ACTIVITY:
Tally the lines in the listing below that contain "from" and report the tally alone.

● ● ● ● ● ● ●

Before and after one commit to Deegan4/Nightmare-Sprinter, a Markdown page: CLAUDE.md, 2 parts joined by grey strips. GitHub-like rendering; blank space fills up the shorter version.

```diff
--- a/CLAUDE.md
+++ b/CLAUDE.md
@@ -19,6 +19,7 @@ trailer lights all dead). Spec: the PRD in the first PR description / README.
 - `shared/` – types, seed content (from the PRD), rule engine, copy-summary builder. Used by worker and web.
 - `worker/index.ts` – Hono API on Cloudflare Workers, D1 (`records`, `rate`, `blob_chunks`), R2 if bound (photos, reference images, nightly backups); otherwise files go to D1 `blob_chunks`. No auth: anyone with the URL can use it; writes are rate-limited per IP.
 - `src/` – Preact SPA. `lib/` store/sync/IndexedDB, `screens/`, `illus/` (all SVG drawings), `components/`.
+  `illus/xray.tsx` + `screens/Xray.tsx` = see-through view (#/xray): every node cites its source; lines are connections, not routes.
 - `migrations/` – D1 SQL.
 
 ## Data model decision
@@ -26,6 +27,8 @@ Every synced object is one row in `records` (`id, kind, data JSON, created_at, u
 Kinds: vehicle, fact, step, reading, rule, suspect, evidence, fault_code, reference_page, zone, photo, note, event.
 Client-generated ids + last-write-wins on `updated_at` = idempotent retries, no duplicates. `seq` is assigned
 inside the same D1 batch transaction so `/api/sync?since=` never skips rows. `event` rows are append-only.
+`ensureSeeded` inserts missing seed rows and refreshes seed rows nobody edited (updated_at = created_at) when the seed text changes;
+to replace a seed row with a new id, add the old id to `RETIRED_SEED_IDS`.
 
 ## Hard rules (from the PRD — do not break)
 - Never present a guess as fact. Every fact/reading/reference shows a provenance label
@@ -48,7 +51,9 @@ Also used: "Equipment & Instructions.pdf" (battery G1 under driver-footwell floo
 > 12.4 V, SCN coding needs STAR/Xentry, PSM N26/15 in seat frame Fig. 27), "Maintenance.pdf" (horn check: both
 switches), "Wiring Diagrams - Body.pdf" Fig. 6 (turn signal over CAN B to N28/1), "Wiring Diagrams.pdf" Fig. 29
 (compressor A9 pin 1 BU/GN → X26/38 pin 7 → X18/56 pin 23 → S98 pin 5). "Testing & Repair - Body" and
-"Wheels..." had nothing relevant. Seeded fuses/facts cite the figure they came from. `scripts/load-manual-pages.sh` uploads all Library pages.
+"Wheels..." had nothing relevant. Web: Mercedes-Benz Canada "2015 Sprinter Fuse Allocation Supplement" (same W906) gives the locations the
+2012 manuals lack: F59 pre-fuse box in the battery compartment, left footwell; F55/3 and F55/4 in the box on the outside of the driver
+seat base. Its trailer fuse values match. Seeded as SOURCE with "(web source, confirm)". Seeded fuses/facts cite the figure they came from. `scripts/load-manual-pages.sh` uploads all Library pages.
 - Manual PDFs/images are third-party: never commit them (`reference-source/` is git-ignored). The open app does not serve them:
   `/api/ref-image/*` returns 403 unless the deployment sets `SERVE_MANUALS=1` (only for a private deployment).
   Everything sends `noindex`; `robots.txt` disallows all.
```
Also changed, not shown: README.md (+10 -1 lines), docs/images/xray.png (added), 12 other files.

● ● ● ● ● ● ●

RESULT:
4